Facilities & Equipment
The facilities, curriculum, teaching methods and faculty have reached high levels of excellence and effectiveness. In Engineering, we have created project spaces that are flexible, allowing easy access for vehicles and machine movement. In addition, new and remodeled labs have been established for computer networks, parallel and distributed computing, autonomous vehicles, product design and prototype fabrication, manufacturing processes and systems, metrology and rapid prototyping.
Engaging the community of practice has long been a part of a UDM engineering education. Today, that tradition is growing as we increasingly emphasize intense industrial collaboration on student projects and applied research focused on the design and creation of new products, materials and processes.
In recent years, the Engineering and Chemistry Buildings have undergone numerous renovations and updating. Classrooms and lecture halls have been remodeled to accommodate advanced instructional and communication technologies and allow flexible seating for team-oriented activities. Our goal in creating our facilities was to have:

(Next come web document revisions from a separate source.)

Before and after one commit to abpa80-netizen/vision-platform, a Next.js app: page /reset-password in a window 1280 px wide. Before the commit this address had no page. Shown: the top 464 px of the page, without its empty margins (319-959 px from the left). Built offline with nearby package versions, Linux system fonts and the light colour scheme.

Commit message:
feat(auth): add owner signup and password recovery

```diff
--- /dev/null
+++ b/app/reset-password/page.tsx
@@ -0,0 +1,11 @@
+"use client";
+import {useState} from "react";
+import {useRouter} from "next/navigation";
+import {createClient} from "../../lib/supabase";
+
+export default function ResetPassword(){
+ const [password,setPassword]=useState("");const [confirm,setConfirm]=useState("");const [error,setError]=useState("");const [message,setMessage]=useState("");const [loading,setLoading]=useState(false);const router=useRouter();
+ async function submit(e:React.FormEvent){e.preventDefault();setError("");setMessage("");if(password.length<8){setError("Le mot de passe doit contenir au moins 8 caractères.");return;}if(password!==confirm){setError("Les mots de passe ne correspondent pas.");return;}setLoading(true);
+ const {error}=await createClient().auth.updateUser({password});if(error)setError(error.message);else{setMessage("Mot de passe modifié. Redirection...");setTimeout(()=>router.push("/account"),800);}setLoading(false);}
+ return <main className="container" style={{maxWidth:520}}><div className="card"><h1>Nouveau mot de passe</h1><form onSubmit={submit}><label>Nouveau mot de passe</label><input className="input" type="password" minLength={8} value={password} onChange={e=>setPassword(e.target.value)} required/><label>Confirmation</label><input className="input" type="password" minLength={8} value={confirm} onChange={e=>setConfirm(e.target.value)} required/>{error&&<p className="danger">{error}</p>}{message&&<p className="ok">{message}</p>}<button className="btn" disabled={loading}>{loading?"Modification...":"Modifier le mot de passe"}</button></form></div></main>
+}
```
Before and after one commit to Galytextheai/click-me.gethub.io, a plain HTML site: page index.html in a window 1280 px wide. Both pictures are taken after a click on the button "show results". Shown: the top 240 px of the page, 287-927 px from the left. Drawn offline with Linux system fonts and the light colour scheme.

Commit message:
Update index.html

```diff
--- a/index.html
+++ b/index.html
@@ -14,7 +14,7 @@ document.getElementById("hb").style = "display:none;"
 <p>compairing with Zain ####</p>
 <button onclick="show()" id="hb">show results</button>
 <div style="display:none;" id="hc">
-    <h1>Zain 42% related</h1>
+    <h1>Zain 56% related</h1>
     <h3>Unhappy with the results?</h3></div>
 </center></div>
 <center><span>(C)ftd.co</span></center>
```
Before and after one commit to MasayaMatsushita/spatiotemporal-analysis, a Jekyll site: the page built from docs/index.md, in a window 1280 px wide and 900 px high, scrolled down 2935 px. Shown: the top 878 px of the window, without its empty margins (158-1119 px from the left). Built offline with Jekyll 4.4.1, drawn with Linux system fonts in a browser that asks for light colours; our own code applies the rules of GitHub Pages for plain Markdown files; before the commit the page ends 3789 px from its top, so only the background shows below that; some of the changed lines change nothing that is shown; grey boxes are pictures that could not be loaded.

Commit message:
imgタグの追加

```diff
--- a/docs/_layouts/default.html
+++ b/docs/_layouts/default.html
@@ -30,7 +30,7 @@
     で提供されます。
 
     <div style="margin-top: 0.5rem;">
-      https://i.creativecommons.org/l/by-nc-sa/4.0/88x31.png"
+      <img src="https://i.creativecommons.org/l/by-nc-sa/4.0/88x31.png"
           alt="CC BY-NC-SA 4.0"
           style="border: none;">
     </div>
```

- State-of-the-art instrumentation and computing systems; laboratories and project spaces that support continual movement and modification of full-scale industrial equipment and vehicles;
- A building environment that projects an image of advanced technology and innovation; and
- Teaching and learning spaces that support the use of teamwork and advanced instructional and communication technologies.
- Using renewable energy from solar panels.
Major Learning Centers:
- iNSPIRE Lab Learning Center will serve as a nexus for creative activity, mentoring and undergraduate research.
- Center for Automotive Systems Engineering Education (CASEE) will facilitate hands-on collaboration of engineering disciplines and with industry partners such as Ford Motor Company and General Motors.
- Ford Center for Computing: This facility includes two major labs to support courses in the distributed and parallel processing and networking areas. These labs are located on the third floor of the Engineering Building and will support both the computer science and computer engineering programs. Resources include 45 new computers, with routers, hubs and extensive software for communication and distributed computing.
- Denso Team Design Center: This center has five team workrooms, each with conference table, high-end PC with CATIA and other resources to support team design projects. Engineering and computer science students from their first year through graduate school use these rooms. Teams are able to reserve a room for their regular use. One room will be equipped with a projection system for students to practice their presentations.
- Organic Chemistry Lab: This includes exhaust hoods and an enhanced utility systems.
- Visteon Prototype Center: This Center includes extensive prototyping equipment to create mechanical and electrical systems. This includes a second 3-dimensional printer and Computer Numerical Control machines that students use throughout their engineering curriculum to transform their ideas into real working systems (ie - students will build prototypes of their designs).
- Manufacturing Processes Lab: This lab has process equipment for forming, welding, casting, injection molding and painting, as well as woodworking for prototype projects.
- Manufacturing Systems Lab: Faculty teach the students the integration of machining, material handling, perception and controls into complete manufacturing systems in this lab.
- Life Science Smart Classroom: This classrooms has extensive multimedia presentation hardware and software and the wireless network and power at all seats to allow easy presentation and transfer of all manner of digitally based materials.
- Physics and Optics laboratories in the Chemistry Building
- Analytical Chemistry laboratories.